**WHAT TO PRODUCE**
Filter the entries for the word "картки". Copy each line that has it.

_ _ _ _ _

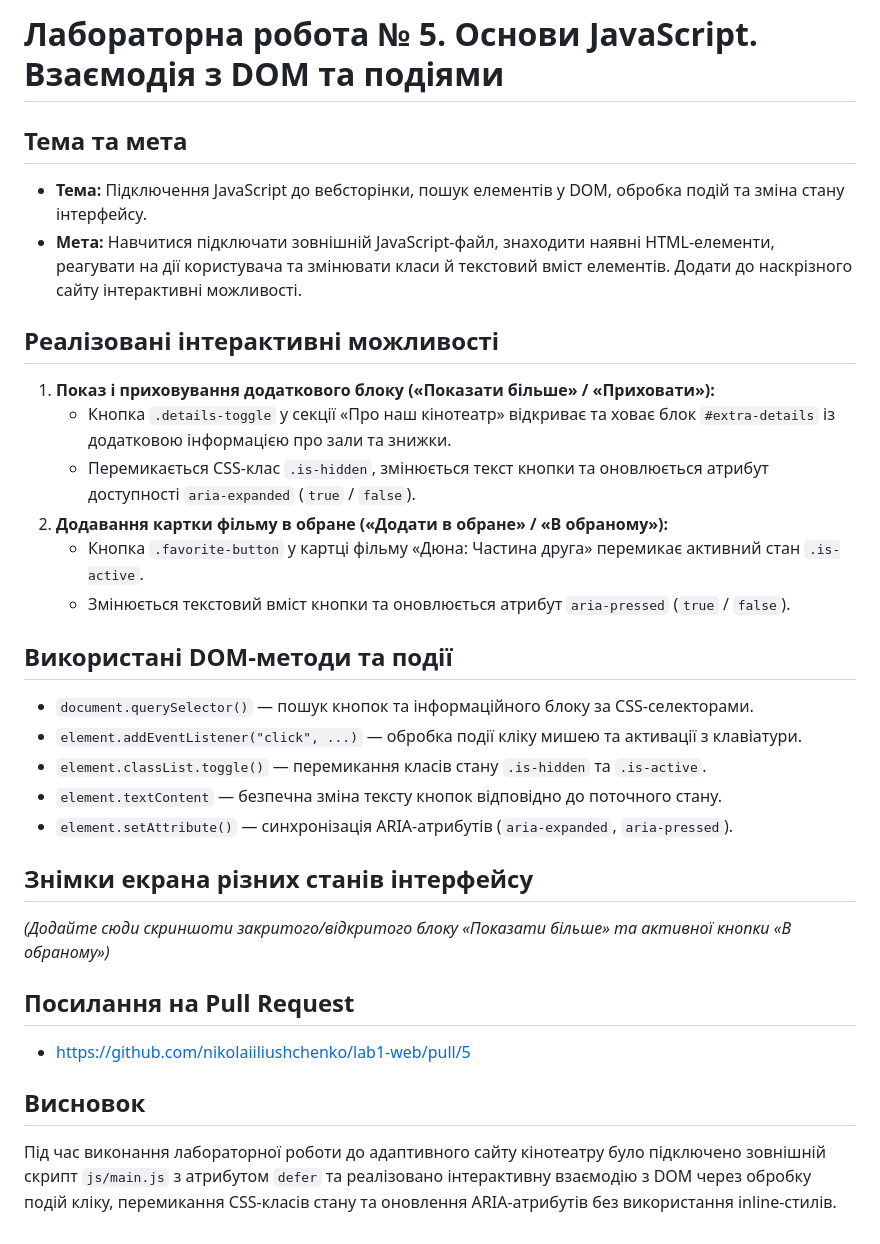
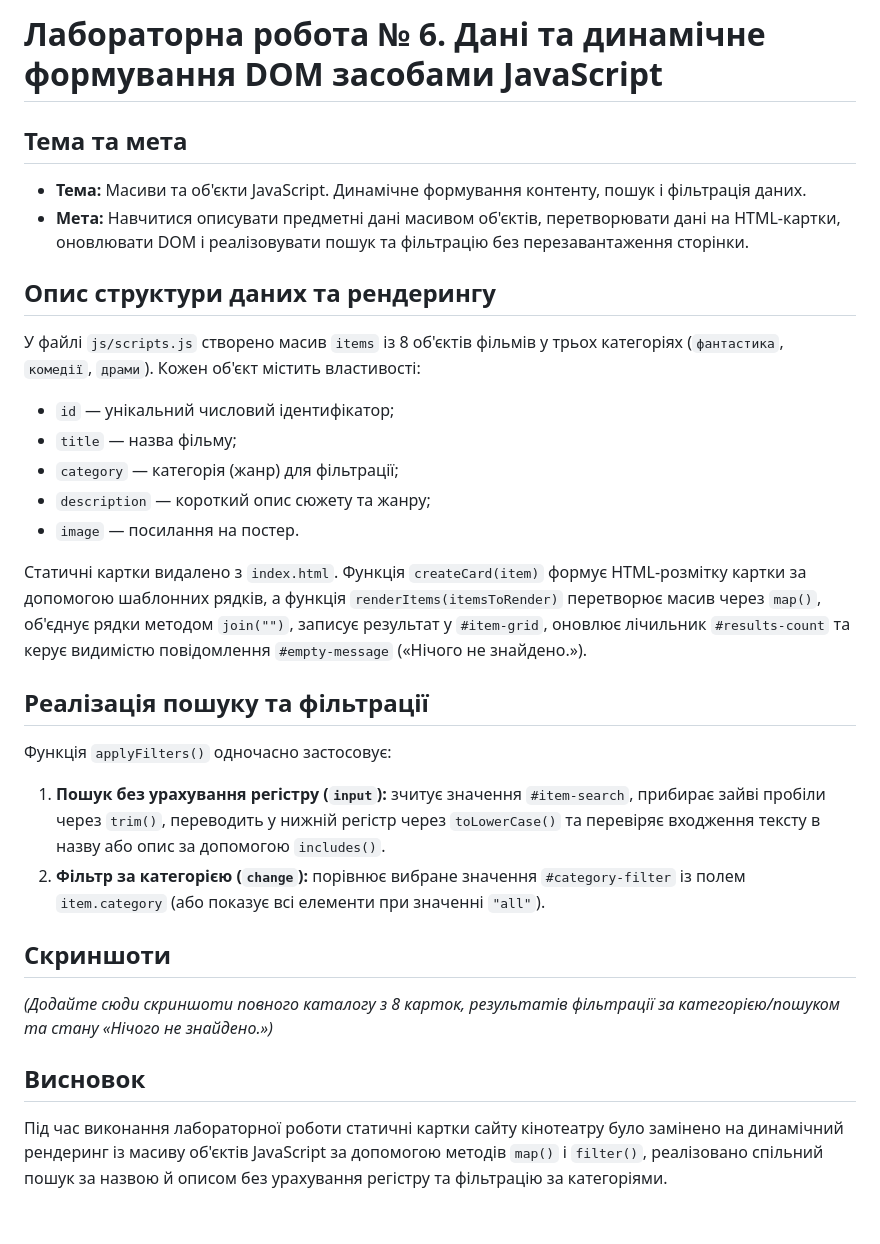
Before and after one commit to nikolaiiliushchenko/lab1-web, a Markdown page: README.md, the part around the change. GitHub-like rendering.

Commit message:
feat: add search and category filters

```diff
--- a/README.md
+++ b/README.md
@@ -1,29 +1,27 @@
-# Лабораторна робота № 5. Основи JavaScript. Взаємодія з DOM та подіями
+# Лабораторна робота № 6. Дані та динамічне формування DOM засобами JavaScript
 
 ## Тема та мета
-- **Тема:** Підключення JavaScript до вебсторінки, пошук елементів у DOM, обробка подій та зміна стану інтерфейсу.
-- **Мета:** Навчитися підключати зовнішній JavaScript-файл, знаходити наявні HTML-елементи, реагувати на дії користувача та змінювати класи й текстовий вміст елементів. Додати до наскрізного сайту інтерактивні можливості.
+- **Тема:** Масиви та об'єкти JavaScript. Динамічне формування контенту, пошук і фільтрація даних.
+- **Мета:** Навчитися описувати предметні дані масивом об'єктів, перетворювати дані на HTML-картки, оновлювати DOM і реалізовувати пошук та фільтрацію без перезавантаження сторінки.
 
-## Реалізовані інтерактивні можливості
-1. **Показ і приховування додаткового блоку («Показати більше» / «Приховати»):**
-   - Кнопка `.details-toggle` у секції «Про наш кінотеатр» відкриває та ховає блок `#extra-details` із додатковою інформацією про зали та знижки.
-   - Перемикається CSS-клас `.is-hidden`, змінюється текст кнопки та оновлюється атрибут доступності `aria-expanded` (`true` / `false`).
-2. **Додавання картки фільму в обране («Додати в обране» / «В обраному»):**
-   - Кнопка `.favorite-button` у картці фільму «Дюна: Частина друга» перемикає активний стан `.is-active`.
-   - Змінюється текстовий вміст кнопки та оновлюється атрибут `aria-pressed` (`true` / `false`).
+## Опис структури даних та рендерингу
+У файлі `js/scripts.js` створено масив `items` із 8 об'єктів фільмів у трьох категоріях (`фантастика`, `комедії`, `драми`). Кожен об'єкт містить властивості:
+- `id` — унікальний числовий ідентифікатор;
+- `title` — назва фільму;
+- `category` — категорія (жанр) для фільтрації;
+- `description` — короткий опис сюжету та жанру;
+- `image` — посилання на постер.
 
-## Використані DOM-методи та події
-- `document.querySelector()` — пошук кнопок та інформаційного блоку за CSS-селекторами.
-- `element.addEventListener("click", ...)` — обробка події кліку мишею та активації з клавіатури.
-- `element.classList.toggle()` — перемикання класів стану `.is-hidden` та `.is-active`.
-- `element.textContent` — безпечна зміна тексту кнопок відповідно до поточного стану.
-- `element.setAttribute()` — синхронізація ARIA-атрибутів (`aria-expanded`, `aria-pressed`).
+Статичні картки видалено з `index.html`. Функція `createCard(item)` формує HTML-розмітку картки за допомогою шаблонних рядків, а функція `renderItems(itemsToRender)` перетворює масив через `map()`, об'єднує рядки методом `join("")`, записує результат у `#item-grid`, оновлює лічильник `#results-count` та керує видимістю повідомлення `#empty-message` («Нічого не знайдено.»).
 
-## Знімки екрана різних станів інтерфейсу
-*(Додайте сюди скриншоти закритого/відкритого блоку «Показати більше» та активної кнопки «В обраному»)*
+## Реалізація пошуку та фільтрації
+Функція `applyFilters()` одночасно застосовує:
+1. **Пошук без урахування регістру (`input`):** зчитує значення `#item-search`, прибирає зайві пробіли через `trim()`, переводить у нижній регістр через `toLowerCase()` та перевіряє входження тексту в назву або опис за допомогою `includes()`.
+2. **Фільтр за категорією (`change`):** порівнює вибране значення `#category-filter` із полем `item.category` (або показує всі елементи при значенні `"all"`).
 
-## Посилання на Pull Request
-- https://github.com/nikolaiiliushchenko/lab1-web/pull/5
+## Скриншоти
+*(Додайте сюди скриншоти повного каталогу з 8 карток, результатів фільтрації за категорією/пошуком та стану «Нічого не знайдено.»)*
+
 
 ## Висновок
-Під час виконання лабораторної роботи до адаптивного сайту кінотеатру було підключено зовнішній скрипт `js/main.js` з атрибутом `defer` та реалізовано інтерактивну взаємодію з DOM через обробку подій кліку, перемикання CSS-класів стану та оновлення ARIA-атрибутів без використання inline-стилів.
+Під час виконання лабораторної роботи статичні картки сайту кінотеатру було замінено на динамічний рендеринг із масиву об'єктів JavaScript за допомогою методів `map()` і `filter()`, реалізовано спільний пошук за назвою й описом без урахування регістру та фільтрацію за категоріями.
```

_ _ _ _ _

**SOLUTION FOR THIS EXERCISE**
+- **Мета:** Навчитися описувати предметні дані масивом об'єктів, перетворювати дані на HTML-картки, оновлювати DOM і реалізовувати пошук та фільтрацію без перезавантаження сторінки.
-2. **Додавання картки фільму в обране («Додати в обране» / «В обраному»):**
+Статичні картки видалено з `index.html`. Функція `createCard(item)` формує HTML-розмітку картки за допомогою шаблонних рядків, а функція `renderItems(itemsToRender)` перетворює масив через `map()`, об'єднує рядки методом `join("")`, записує результат у `#item-grid`, оновлює лічильник `#results-count` та керує видимістю повідомлення `#empty-message` («Нічого не знайдено.»).
+Під час виконання лабораторної роботи статичні картки сайту кінотеатру було замінено на динамічний рендеринг із масиву об'єктів JavaScript за допомогою методів `map()` і `filter()`, реалізовано спільний пошук за назвою й описом без урахування регістру та фільтрацію за категоріями.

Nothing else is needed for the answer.